Provided entries:
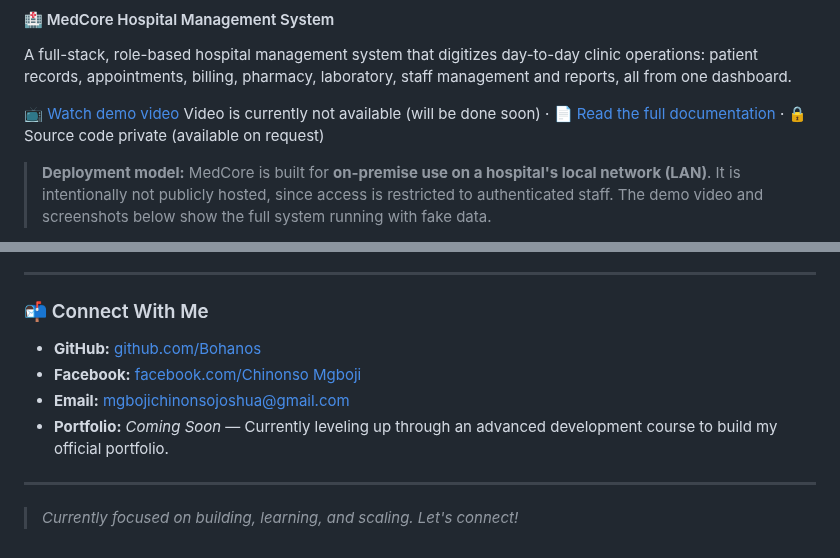
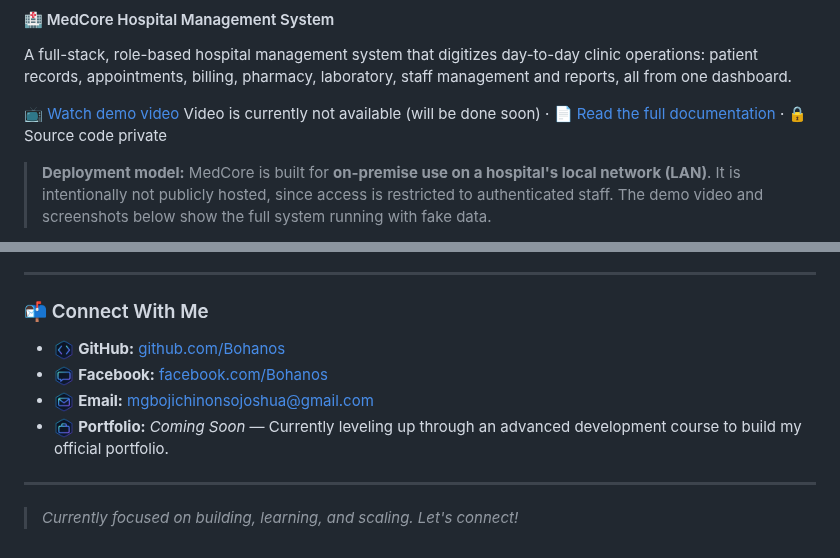
Before and after one commit to Bohanos/Bohanos, a Markdown page: README.md, 2 parts joined by grey strips. GitHub-like rendering; pictures changed too: assets/branding/connect/icon-email.png (added), assets/branding/connect/icon-facebook.png (added), assets/branding/connect/icon-github.png (added).

Commit message:
feat: logo branding update

```diff
--- a/README.md
+++ b/README.md
@@ -34,7 +34,7 @@ Beyond the code, I am the creator of **[#BohanosAI]**, where I merge technical d
 
 A full-stack, role-based hospital management system that digitizes day-to-day clinic operations: patient records, appointments, billing, pharmacy, laboratory, staff management and reports, all from one dashboard.
 
-📺 [Watch demo video](https://your-video-link) Video is currently not available (will be done soon) · 📄 [Read the full documentation](docs/MedCore-HMS-Documentation.pdf) · 🔒 Source code private (available on request)
+📺 [Watch demo video](https://your-video-link) Video is currently not available (will be done soon) · 📄 [Read the full documentation](docs/MedCore-HMS-Documentation.pdf) · 🔒 Source code private
 
 > **Deployment model:** MedCore is built for **on-premise use on a hospital's local network (LAN)**. It is intentionally not publicly hosted, since access is restricted to authenticated staff. The demo video and screenshots below show the full system running with fake data.
 
@@ -120,10 +120,10 @@ I believe that software development is as much about creativity as it is about l
 
 ### 📬 Connect With Me
 
-*   **GitHub:** [github.com/Bohanos](https://github.com/Bohanos)
-*   **Facebook:** [facebook.com/Chinonso Mgboji](https://www.facebook.com/Bohanos)
-*   **Email:** [mgbojichinonsojoshua@gmail.com](mailto:mgbojichinonsojoshua@gmail.com)
-*   **Portfolio:** *Coming Soon* — Currently leveling up through an advanced development course to build my official portfolio.
+*   <img src="assets/branding/connect/icon-github.png" width="20" valign="middle"> **GitHub:** [github.com/Bohanos](https://github.com/Bohanos)
+*   <img src="assets/branding/connect/icon-facebook.png" width="20" valign="middle"> **Facebook:** [facebook.com/Bohanos](https://www.facebook.com/Bohanos)
+*   <img src="assets/branding/connect/icon-email.png" width="20" valign="middle"> **Email:** [mgbojichinonsojoshua@gmail.com](mailto:mgbojichinonsojoshua@gmail.com)
+*   <img src="assets/branding/connect/icon-portfolio.png" width="20" valign="middle"> **Portfolio:** *Coming Soon* — Currently leveling up through an advanced development course to build my official portfolio.
 ---
 
 > *Currently focused on building, learning, and scaling. Let's connect!*
```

Task details:
Retype each record exactly as it appears above and drop the images.

Answer area:
Before and after one commit to Bohanos/Bohanos, a Markdown page: README.md, 2 parts joined by grey strips. GitHub-like rendering; pictures changed too: assets/branding/connect/icon-email.png (added), assets/branding/connect/icon-facebook.png (added), assets/branding/connect/icon-github.png (added).

Commit message:
feat: logo branding update

```diff
--- a/README.md
+++ b/README.md
@@ -34,7 +34,7 @@ Beyond the code, I am the creator of **[#BohanosAI]**, where I merge technical d
 
 A full-stack, role-based hospital management system that digitizes day-to-day clinic operations: patient records, appointments, billing, pharmacy, laboratory, staff management and reports, all from one dashboard.
 
-📺 [Watch demo video](https://your-video-link) Video is currently not available (will be done soon) · 📄 [Read the full documentation](docs/MedCore-HMS-Documentation.pdf) · 🔒 Source code private (available on request)
+📺 [Watch demo video](https://your-video-link) Video is currently not available (will be done soon) · 📄 [Read the full documentation](docs/MedCore-HMS-Documentation.pdf) · 🔒 Source code private
 
 > **Deployment model:** MedCore is built for **on-premise use on a hospital's local network (LAN)**. It is intentionally not publicly hosted, since access is restricted to authenticated staff. The demo video and screenshots below show the full system running with fake data.
 
@@ -120,10 +120,10 @@ I believe that software development is as much about creativity as it is about l
 
 ### 📬 Connect With Me
 
-*   **GitHub:** [github.com/Bohanos](https://github.com/Bohanos)
-*   **Facebook:** [facebook.com/Chinonso Mgboji](https://www.facebook.com/Bohanos)
-*   **Email:** [mgbojichinonsojoshua@gmail.com](mailto:mgbojichinonsojoshua@gmail.com)
-*   **Portfolio:** *Coming Soon* — Currently leveling up through an advanced development course to build my official portfolio.
+*   <img src="assets/branding/connect/icon-github.png" width="20" valign="middle"> **GitHub:** [github.com/Bohanos](https://github.com/Bohanos)
+*   <img src="assets/branding/connect/icon-facebook.png" width="20" valign="middle"> **Facebook:** [facebook.com/Bohanos](https://www.facebook.com/Bohanos)
+*   <img src="assets/branding/connect/icon-email.png" width="20" valign="middle"> **Email:** [mgbojichinonsojoshua@gmail.com](mailto:mgbojichinonsojoshua@gmail.com)
+*   <img src="assets/branding/connect/icon-portfolio.png" width="20" valign="middle"> **Portfolio:** *Coming Soon* — Currently leveling up through an advanced development course to build my official portfolio.
 ---
 
 > *Currently focused on building, learning, and scaling. Let's connect!*
```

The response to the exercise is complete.